Thursday, June 30, 2005

Why do we need mailing lists in the age of RSS?

Paul Kedrosky received an phishing email that asked him to click through and unsubscribe from a magazine's mailing list.

In this age of RSS feeds, why cant the banks and similar institutions starting generating RSS feeds and have people subscribe to it. There is no sign-up or sign-out process. The very act of subscribing to a feed becomes the sign-up process. For any update or marketing material they want to send out (what else do they send out in their mailing lists anyway), they put it in the feed. If you dont like their feed, you just hit delete remove it from your feed aggregator or reader. No "you will be removed in 48-76 hours from this list" messages. Its a win-win situation for everyone.

Tuesday, June 28, 2005

Understanding email headers

Every email that you receive contains some header data along with the viewable message. Most of the email clients, whether they be the online clients like Yahoo or desktop ones like Outlook, hide this header information. They usually make little sense for the average Joe. But, if you are interested and want to dig deeper, the headers reveal some nice nuggets of information.

First, lets talk about how to view an email header information using various clients:
Yahoo: Open an email. There is an option on the right side that says "Full Headers".

Hotmail: Goto Options -> Mail Display Settings -> Message Headers. Then select "Advanced". Now you will start seeing the headers along with each email.

Here are some of the interesting headers:
For those of you who want to explore further, here is the SMTP RFC 2821 and Internet Message Format RFC 2822

Saturday, June 25, 2005

Finding who what where from an IP address

If have access to your webserver log files, you might find various IP addresses listed in there. These are the people who visit your sites. How do you find out who these IP addresses belong to? What geographic location they are coming from? Well, there is an easy way. Check out this site:
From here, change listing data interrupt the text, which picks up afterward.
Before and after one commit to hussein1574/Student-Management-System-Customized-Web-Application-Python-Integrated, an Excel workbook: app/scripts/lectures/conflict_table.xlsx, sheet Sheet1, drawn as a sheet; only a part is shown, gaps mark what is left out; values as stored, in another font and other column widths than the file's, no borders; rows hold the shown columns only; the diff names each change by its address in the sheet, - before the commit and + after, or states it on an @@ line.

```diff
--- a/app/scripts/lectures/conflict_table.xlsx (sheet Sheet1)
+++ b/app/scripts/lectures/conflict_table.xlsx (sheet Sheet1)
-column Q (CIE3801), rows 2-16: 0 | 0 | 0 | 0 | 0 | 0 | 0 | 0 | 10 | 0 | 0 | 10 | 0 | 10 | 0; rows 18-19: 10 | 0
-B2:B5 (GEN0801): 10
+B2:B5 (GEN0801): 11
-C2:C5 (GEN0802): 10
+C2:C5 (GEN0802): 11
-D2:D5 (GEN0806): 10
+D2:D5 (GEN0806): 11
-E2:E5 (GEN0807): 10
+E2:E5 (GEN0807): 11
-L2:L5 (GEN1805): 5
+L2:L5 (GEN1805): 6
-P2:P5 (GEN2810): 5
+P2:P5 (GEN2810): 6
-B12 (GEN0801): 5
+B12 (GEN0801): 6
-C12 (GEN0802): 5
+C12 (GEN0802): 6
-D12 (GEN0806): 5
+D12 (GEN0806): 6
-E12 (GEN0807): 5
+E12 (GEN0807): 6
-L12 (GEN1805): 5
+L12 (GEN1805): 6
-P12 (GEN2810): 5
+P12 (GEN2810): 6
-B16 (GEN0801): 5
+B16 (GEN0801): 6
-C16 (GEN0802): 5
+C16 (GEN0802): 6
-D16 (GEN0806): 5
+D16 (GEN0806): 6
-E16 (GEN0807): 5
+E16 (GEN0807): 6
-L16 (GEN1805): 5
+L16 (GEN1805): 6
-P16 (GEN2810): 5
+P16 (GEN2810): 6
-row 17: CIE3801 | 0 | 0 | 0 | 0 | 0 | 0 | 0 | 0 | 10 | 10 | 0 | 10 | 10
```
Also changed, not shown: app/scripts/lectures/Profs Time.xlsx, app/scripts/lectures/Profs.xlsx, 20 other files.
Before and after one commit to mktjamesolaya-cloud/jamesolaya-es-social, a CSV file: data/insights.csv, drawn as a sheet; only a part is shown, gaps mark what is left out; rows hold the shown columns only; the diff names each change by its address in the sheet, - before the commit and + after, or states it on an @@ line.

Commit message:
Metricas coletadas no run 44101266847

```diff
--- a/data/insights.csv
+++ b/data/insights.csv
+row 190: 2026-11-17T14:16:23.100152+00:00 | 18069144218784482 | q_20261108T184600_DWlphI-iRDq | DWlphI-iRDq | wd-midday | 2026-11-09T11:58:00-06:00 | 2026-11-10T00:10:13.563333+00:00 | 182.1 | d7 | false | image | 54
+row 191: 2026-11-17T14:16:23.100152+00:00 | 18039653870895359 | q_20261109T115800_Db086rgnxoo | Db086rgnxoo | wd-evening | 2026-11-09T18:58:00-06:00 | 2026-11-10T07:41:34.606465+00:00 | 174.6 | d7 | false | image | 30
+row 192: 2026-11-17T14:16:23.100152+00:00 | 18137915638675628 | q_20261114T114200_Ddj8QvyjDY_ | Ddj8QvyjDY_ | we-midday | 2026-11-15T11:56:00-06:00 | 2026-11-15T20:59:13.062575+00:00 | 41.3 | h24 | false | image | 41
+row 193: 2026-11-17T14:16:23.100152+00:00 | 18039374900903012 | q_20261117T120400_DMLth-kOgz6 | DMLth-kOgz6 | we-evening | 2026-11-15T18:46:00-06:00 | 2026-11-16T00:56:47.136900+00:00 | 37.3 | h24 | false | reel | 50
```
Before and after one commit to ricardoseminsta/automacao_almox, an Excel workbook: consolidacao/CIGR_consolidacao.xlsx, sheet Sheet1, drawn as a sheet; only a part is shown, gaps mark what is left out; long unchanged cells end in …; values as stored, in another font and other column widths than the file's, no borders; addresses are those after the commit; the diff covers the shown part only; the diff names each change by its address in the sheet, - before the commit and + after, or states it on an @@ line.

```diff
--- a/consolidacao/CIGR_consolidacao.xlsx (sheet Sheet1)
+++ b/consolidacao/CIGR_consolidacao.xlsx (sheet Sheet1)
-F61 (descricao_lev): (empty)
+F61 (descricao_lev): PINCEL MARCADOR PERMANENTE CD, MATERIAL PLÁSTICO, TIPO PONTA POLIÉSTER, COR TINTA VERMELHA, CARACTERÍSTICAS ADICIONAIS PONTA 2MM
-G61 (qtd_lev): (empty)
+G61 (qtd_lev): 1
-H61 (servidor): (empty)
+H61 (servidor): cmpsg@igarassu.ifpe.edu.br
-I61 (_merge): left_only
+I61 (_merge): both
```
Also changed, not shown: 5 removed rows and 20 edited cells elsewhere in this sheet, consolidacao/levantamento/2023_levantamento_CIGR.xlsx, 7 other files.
The dnsstuff site has a lot of tools that can assist in finding out more about your visitors through their IP addresses. You can do a IPWHOIS lookup, which besides showing you the owner of the IP address block, will also show you the city from which this IP address originates.

Some of the tools that I use regularly from that site are:

Login using your fingerprints

Yesterday evening I went to Costco for some shopping. As usual, I do go around the computer/electronics aisle just to check out what things they are selling. I saw this Microsoft Fingerprinting device that they were selling for under 40 bucks. Now that is pretty affordable, considering the amount of security you are going to get. It might not appeal to desktop users, but I'd recommend this device for guys who go around traveling places and carry their notebooks around with them.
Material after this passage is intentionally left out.